=== Assignment ===
Search each line below for "Also", then return the lines where it appears.

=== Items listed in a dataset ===
---*---
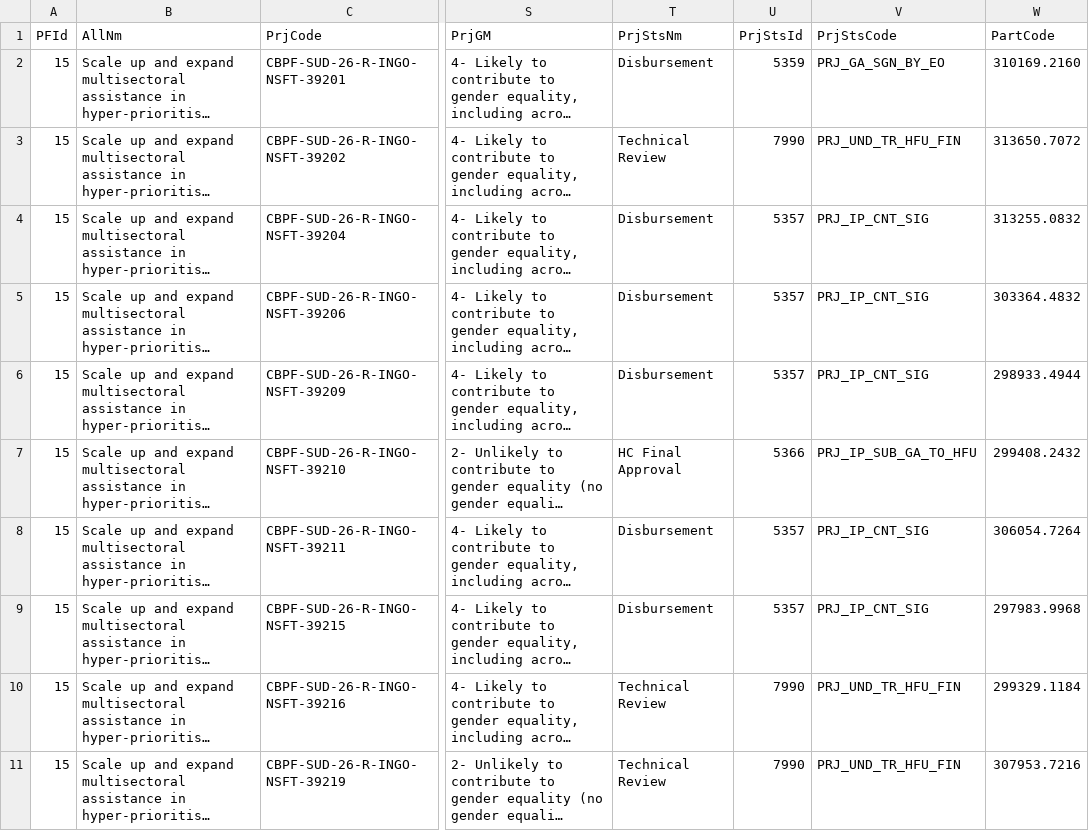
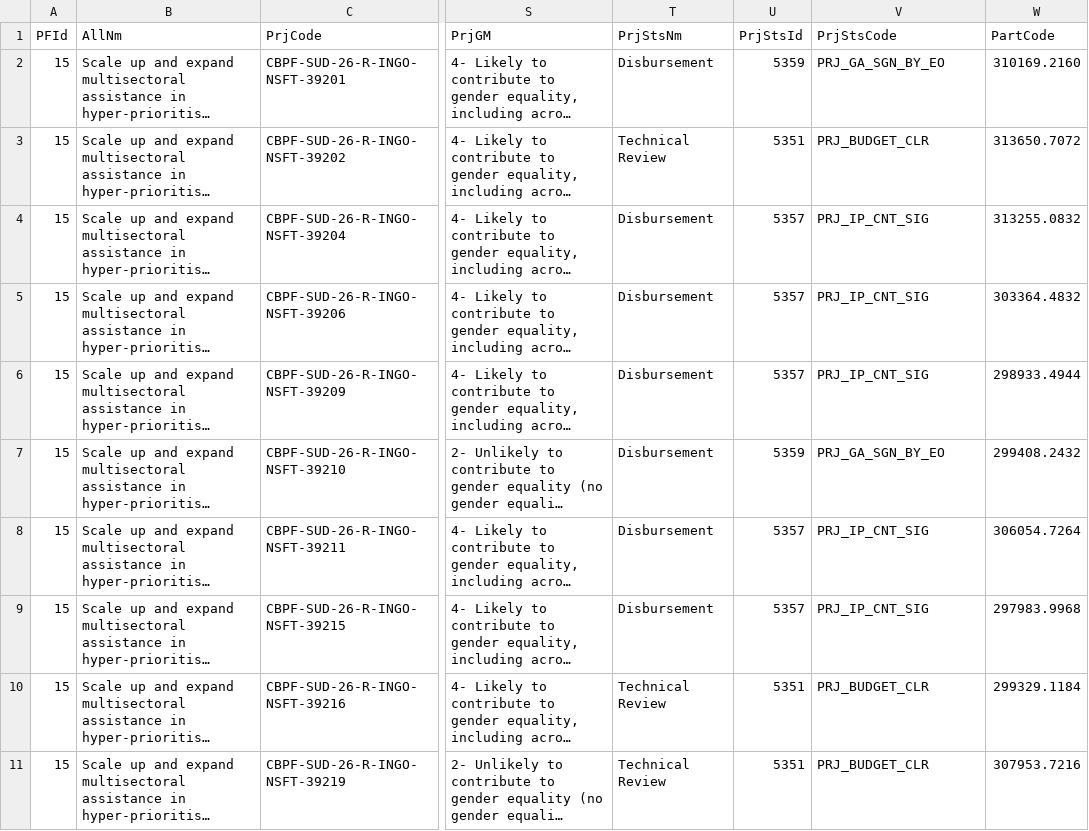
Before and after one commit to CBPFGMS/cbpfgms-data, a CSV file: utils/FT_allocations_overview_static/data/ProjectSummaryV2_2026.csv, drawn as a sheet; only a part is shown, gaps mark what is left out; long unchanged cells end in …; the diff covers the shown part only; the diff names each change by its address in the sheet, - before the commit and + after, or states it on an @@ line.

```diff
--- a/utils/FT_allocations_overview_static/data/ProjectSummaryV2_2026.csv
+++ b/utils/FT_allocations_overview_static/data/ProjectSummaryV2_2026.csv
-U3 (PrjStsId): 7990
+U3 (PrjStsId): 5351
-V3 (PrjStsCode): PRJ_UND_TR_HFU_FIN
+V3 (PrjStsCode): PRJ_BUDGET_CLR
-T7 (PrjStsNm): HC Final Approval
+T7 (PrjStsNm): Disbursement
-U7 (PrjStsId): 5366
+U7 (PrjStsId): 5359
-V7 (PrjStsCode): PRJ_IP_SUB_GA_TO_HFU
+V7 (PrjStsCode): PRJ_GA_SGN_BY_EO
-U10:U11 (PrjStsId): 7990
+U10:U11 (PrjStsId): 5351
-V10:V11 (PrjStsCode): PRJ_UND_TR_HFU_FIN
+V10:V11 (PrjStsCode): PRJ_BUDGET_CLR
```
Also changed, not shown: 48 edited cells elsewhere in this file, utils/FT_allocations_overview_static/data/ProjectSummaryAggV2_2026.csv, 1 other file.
---*---
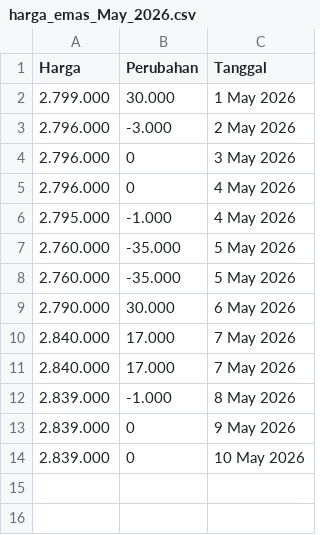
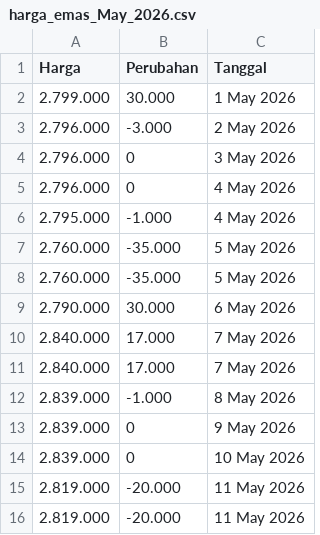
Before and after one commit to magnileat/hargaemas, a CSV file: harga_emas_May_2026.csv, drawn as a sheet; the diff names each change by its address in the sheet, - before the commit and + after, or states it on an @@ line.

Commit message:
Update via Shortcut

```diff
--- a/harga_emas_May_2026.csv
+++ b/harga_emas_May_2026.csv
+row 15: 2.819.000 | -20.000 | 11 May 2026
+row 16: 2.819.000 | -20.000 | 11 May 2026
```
---*---
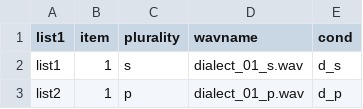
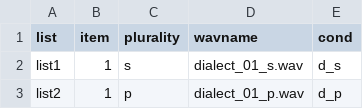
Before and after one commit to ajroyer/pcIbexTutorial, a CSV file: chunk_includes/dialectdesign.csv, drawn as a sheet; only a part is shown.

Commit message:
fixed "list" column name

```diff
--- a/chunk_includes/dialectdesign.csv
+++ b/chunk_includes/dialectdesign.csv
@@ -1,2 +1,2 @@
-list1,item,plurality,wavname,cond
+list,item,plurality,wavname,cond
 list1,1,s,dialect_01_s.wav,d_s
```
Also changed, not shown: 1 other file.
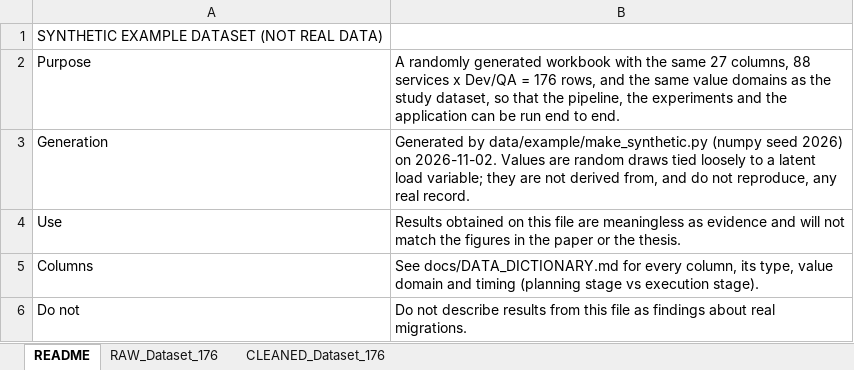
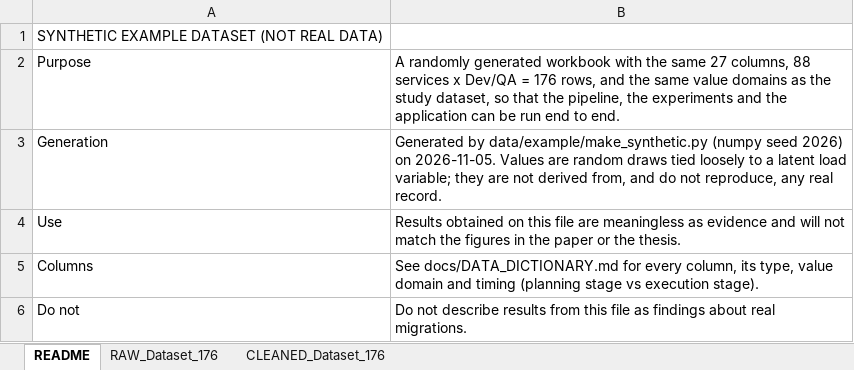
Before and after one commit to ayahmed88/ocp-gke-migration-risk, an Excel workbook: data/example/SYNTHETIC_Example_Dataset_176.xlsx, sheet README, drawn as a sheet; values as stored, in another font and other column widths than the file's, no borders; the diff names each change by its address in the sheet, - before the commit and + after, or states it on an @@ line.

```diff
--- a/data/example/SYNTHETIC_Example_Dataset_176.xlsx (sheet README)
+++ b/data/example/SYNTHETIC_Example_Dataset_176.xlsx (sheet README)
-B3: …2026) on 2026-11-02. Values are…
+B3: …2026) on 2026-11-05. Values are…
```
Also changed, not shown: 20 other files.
---*---
=== Your response ===
Also changed, not shown: 48 edited cells elsewhere in this file, utils/FT_allocations_overview_static/data/ProjectSummaryAggV2_2026.csv, 1 other file.
Also changed, not shown: 1 other file.
Also changed, not shown: 20 other files.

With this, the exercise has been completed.